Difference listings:
----------

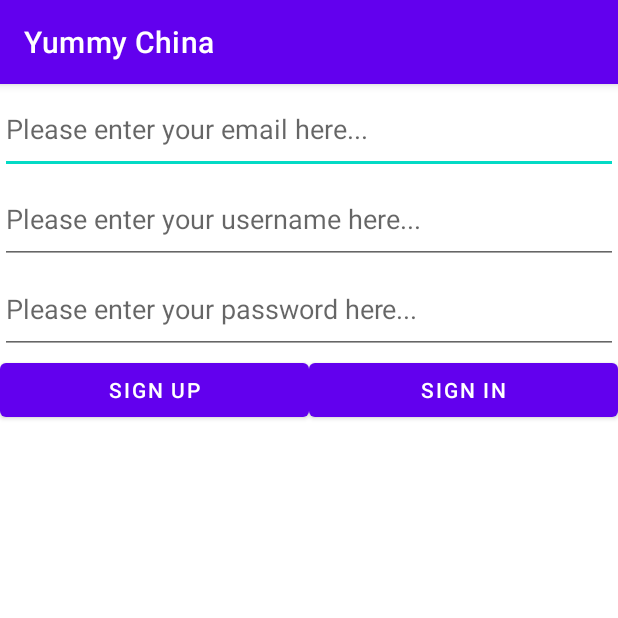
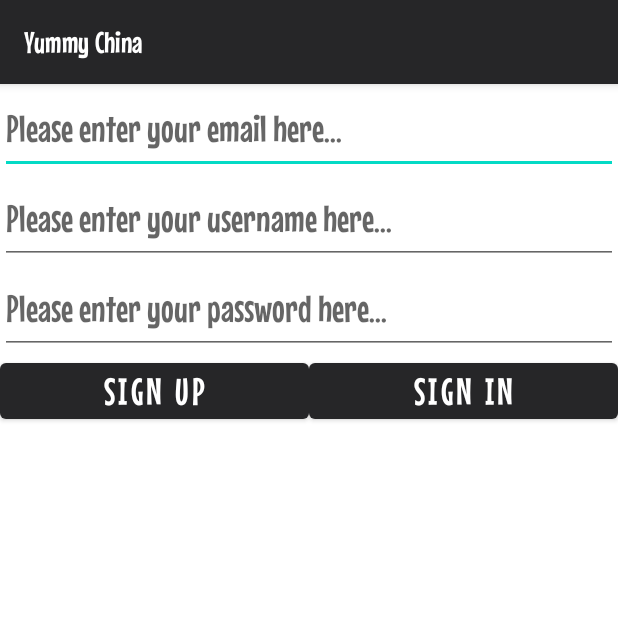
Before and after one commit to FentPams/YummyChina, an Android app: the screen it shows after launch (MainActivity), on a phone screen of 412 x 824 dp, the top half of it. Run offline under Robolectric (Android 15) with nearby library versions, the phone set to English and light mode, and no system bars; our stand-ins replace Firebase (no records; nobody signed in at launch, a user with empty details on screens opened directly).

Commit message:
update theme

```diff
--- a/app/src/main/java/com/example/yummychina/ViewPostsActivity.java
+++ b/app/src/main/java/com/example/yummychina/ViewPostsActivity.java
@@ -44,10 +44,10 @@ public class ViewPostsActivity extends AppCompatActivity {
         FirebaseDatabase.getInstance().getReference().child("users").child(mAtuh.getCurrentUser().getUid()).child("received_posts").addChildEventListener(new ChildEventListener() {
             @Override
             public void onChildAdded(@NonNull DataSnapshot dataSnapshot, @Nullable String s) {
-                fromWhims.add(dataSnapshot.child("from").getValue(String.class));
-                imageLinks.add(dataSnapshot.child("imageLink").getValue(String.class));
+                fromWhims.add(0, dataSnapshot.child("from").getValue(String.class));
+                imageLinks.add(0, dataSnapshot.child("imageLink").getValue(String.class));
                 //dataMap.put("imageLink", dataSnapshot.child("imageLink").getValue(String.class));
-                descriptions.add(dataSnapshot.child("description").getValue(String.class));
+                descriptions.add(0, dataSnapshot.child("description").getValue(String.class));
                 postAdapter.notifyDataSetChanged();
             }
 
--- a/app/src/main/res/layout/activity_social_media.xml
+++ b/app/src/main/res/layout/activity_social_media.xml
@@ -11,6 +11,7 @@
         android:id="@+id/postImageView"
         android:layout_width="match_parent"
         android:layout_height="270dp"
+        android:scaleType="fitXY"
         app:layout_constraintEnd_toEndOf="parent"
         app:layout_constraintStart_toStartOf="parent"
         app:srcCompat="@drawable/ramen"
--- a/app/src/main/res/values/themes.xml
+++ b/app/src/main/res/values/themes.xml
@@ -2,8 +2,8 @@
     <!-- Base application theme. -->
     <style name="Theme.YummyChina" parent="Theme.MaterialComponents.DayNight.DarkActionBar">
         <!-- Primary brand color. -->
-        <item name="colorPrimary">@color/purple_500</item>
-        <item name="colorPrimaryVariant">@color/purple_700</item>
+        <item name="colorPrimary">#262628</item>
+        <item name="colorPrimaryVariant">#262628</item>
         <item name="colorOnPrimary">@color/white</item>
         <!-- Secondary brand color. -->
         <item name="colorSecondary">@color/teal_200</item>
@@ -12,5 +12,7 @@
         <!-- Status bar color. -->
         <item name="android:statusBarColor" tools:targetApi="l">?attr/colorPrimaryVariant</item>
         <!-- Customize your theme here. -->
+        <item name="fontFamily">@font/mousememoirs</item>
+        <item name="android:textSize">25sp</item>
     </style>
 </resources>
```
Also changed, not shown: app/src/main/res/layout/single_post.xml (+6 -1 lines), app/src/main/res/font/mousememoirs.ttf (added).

----------

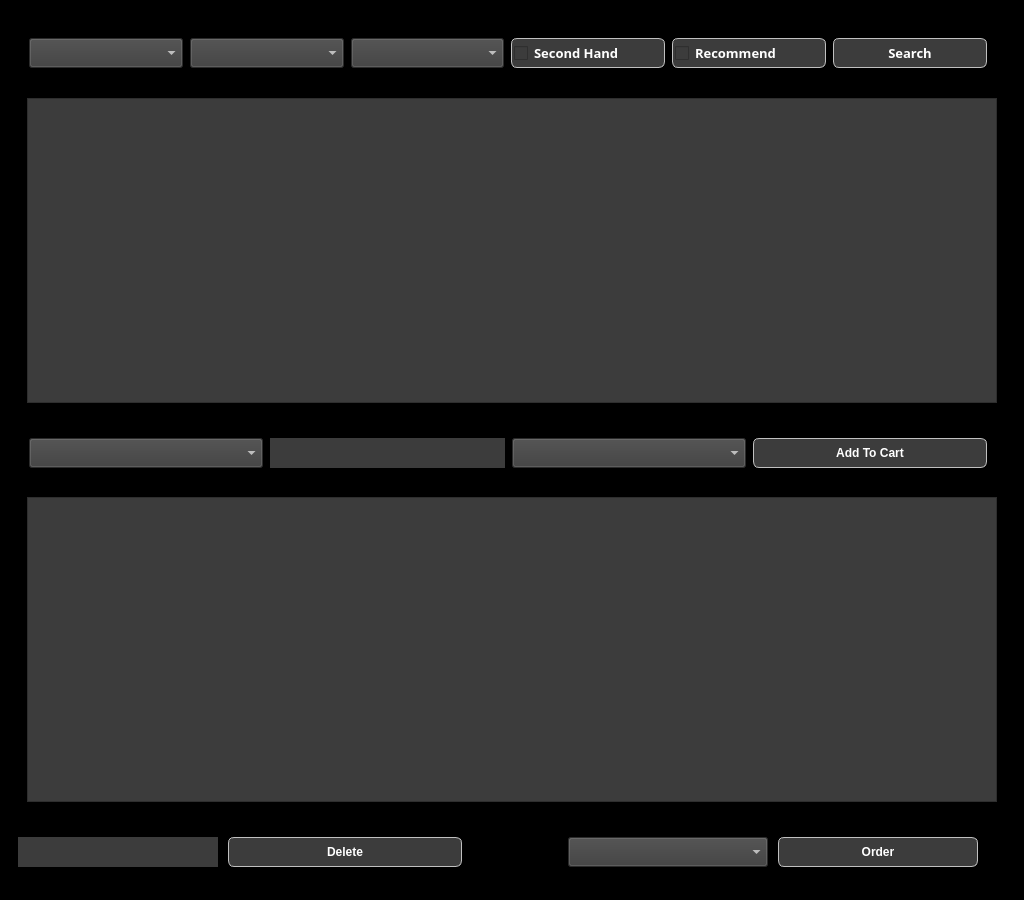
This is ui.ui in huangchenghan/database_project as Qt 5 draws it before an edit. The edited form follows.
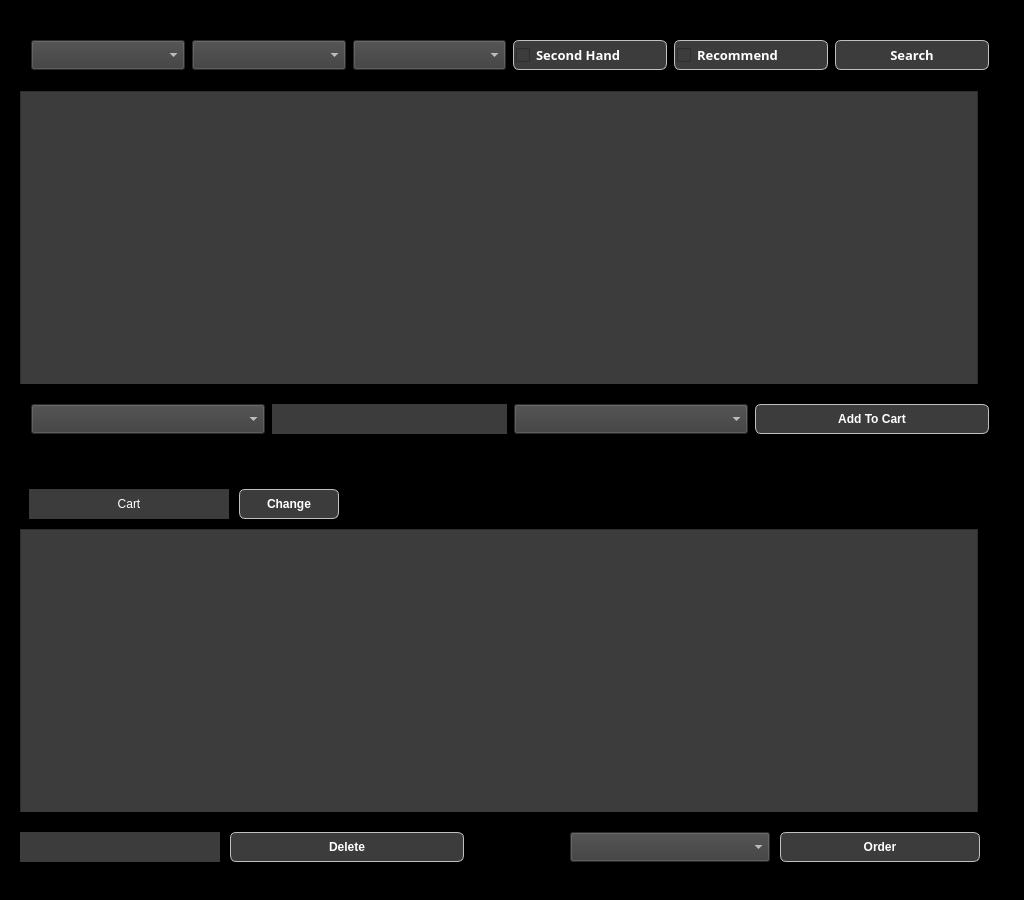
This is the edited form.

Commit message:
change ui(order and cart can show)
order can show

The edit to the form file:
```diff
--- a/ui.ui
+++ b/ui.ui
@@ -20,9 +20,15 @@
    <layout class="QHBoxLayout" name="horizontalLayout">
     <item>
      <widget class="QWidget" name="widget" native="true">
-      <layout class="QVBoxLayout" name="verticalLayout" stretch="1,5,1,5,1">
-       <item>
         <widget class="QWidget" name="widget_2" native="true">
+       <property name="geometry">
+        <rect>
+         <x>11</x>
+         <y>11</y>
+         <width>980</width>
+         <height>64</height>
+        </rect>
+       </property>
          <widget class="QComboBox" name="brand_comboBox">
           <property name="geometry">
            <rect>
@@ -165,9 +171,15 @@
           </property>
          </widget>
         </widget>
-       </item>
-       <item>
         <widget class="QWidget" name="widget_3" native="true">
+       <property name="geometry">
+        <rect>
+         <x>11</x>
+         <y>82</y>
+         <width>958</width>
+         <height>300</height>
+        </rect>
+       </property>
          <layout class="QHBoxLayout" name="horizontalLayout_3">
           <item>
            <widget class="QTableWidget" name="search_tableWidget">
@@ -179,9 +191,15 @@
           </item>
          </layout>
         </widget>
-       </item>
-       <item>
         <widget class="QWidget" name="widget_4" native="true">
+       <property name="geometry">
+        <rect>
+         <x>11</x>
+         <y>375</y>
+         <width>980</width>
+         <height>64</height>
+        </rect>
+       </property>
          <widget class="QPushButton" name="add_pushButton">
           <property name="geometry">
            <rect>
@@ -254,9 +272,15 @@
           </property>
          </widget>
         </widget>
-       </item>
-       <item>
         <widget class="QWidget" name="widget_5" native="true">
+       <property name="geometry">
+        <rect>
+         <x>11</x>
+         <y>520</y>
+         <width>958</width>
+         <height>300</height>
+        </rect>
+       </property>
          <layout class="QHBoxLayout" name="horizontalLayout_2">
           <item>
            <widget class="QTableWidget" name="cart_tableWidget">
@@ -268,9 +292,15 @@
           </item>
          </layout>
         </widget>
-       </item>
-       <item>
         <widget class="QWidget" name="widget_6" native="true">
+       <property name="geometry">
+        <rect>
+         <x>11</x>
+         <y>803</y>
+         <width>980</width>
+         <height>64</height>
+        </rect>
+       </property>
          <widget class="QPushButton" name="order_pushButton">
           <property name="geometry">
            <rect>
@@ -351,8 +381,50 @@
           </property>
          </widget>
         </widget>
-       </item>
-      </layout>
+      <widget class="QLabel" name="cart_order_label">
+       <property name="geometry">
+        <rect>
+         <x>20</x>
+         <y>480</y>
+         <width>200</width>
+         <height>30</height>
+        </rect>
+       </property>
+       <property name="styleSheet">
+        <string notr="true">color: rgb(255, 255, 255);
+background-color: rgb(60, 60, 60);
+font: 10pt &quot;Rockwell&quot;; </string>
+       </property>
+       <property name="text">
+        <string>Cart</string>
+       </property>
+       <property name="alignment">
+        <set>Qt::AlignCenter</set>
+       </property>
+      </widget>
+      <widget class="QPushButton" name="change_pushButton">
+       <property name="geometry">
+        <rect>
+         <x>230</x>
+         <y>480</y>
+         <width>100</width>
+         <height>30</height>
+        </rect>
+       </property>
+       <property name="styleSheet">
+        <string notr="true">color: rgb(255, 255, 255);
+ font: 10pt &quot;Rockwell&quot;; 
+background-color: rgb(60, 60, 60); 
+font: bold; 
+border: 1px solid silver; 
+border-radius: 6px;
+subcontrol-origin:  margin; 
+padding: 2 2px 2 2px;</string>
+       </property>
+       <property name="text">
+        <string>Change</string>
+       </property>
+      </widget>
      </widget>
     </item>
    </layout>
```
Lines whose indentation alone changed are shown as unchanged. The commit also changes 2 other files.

----------

_Problem statement_
After reading the records above, work out how many lines contain "true" and give that number only.

_Response below_
8